The makers of Baltimore’s famous Berger Cookies were closer Monday to reopening their
bakery, a spokesman said.
The Baltimore City Health Department closed the bakery Jan. 31 for operating without a city-issued food service license. The Health Department has no concerns about food safety after inspecting the facility earlier this month, said spokeswoman Tiffany Thomas Smith.
has an ongoing, “routine” investigation into the bakery after a scheduled inspection in January, said George A. Strait, an agency spokesman, on Monday. Strait said the manufacturer of Berger Cookies has a federal food license because it distributes cookies in other states, though he would not confirm how long it had the license.
Strait could not say how long the FDA investigation will take or what the outcome would be.
Anthony T. Bartlett, a spokesman for the bakery’s owner, said the bakery had assembled almost all of the supporting documents needed to submit an application for a city food license.
Smith said the company still needed to submit a Hazard Analysis and Critical Control Point (HACCP) plan. The HACCP is a key food safety requirement with a reputation among applicants for being complicated and daunting to assemble.
Once the company submits the HACCP and a $500 fee, it will be allowed to reopen, even if the HACCP does not meet all of the department’s usual requirements, Smith said. If the HACCP plan is substantially complete, the health department will help the company with the plan after the bakery reopens, she said.

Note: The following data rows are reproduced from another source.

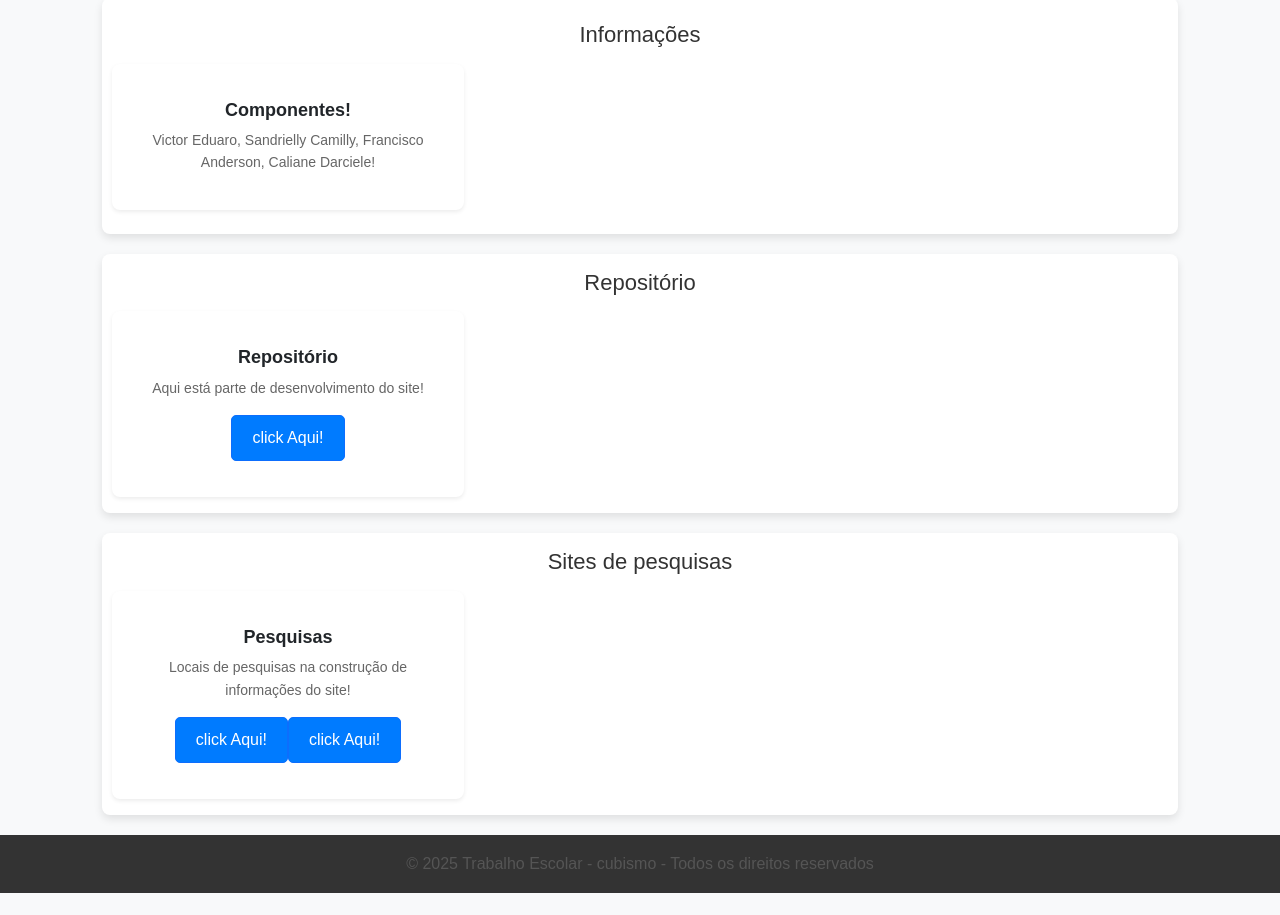
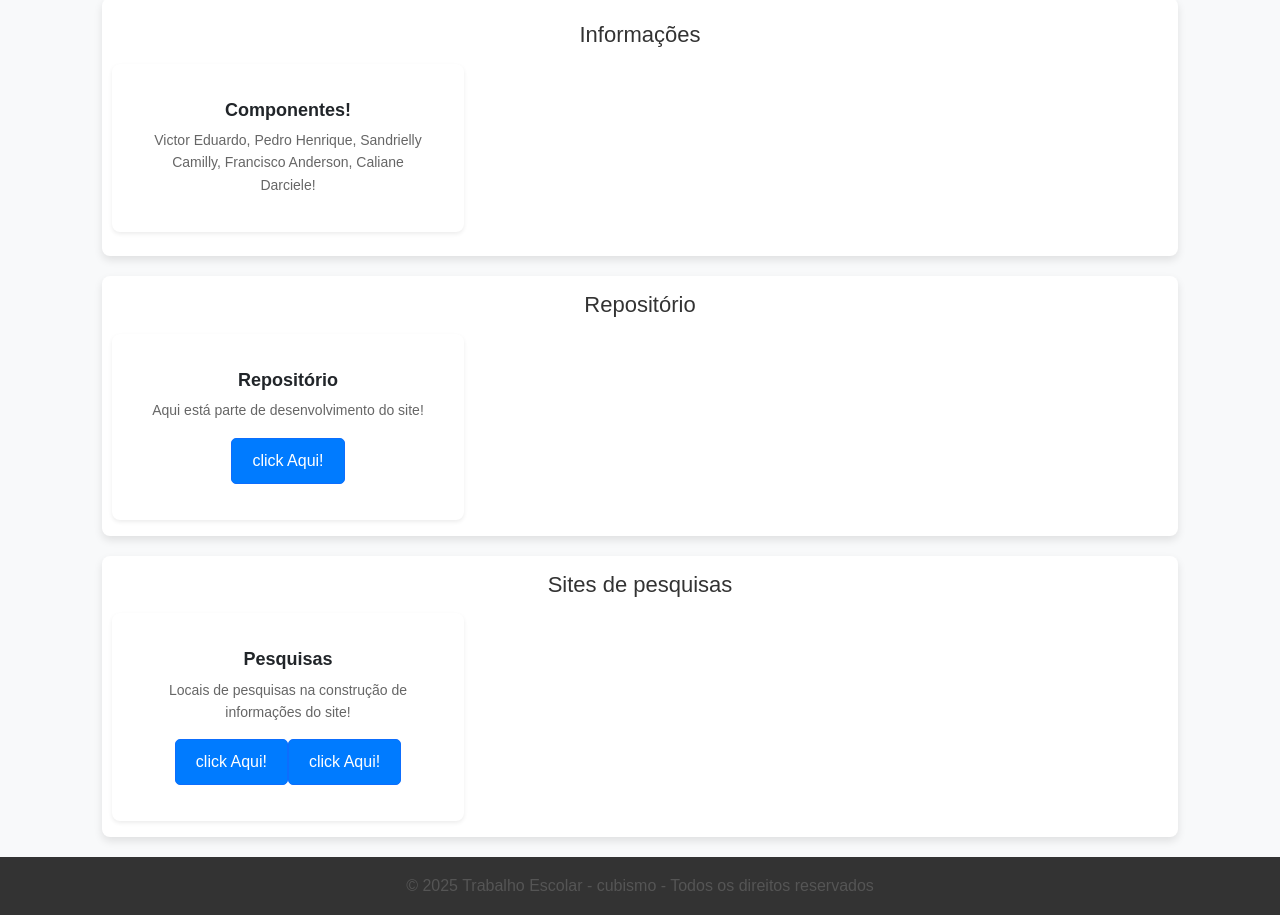
Before and after one commit to cubismotrabalho/cubismotrabalho.github.io, a plain HTML site: page index.html in a window 1280 px wide. Shown: the part 5700-6615 px from the top of the page. Before the commit the page ends 6593 px from the top, so only its background shows below. Drawn offline with nearby package versions, Linux system fonts and the light colour scheme.

Commit message:
update index.html

```diff
--- a/index.html
+++ b/index.html
@@ -116,7 +116,7 @@ geometrização de formas e volumes, renúncia à perspectiva, representação d
     <div class="card border-0 shadow-sm">
       <div class="card-body text-center">
         <h5 class="card-title">Componentes!</h5>
-        <p class="card-text"> Victor Eduaro, Sandrielly Camilly, Francisco Anderson, Caliane Darciele!</p>
+        <p class="card-text"> Victor Eduardo, Pedro Henrique,  Sandrielly Camilly, Francisco Anderson, Caliane Darciele!</p>
       </div>
     </div>
   </div>
```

Bartlett was considering getting help with Berger’s HACCP and was hoping to have the materials ready to bring to the health department on Tuesday. “Our big goal is to reopen for business this week,” he said.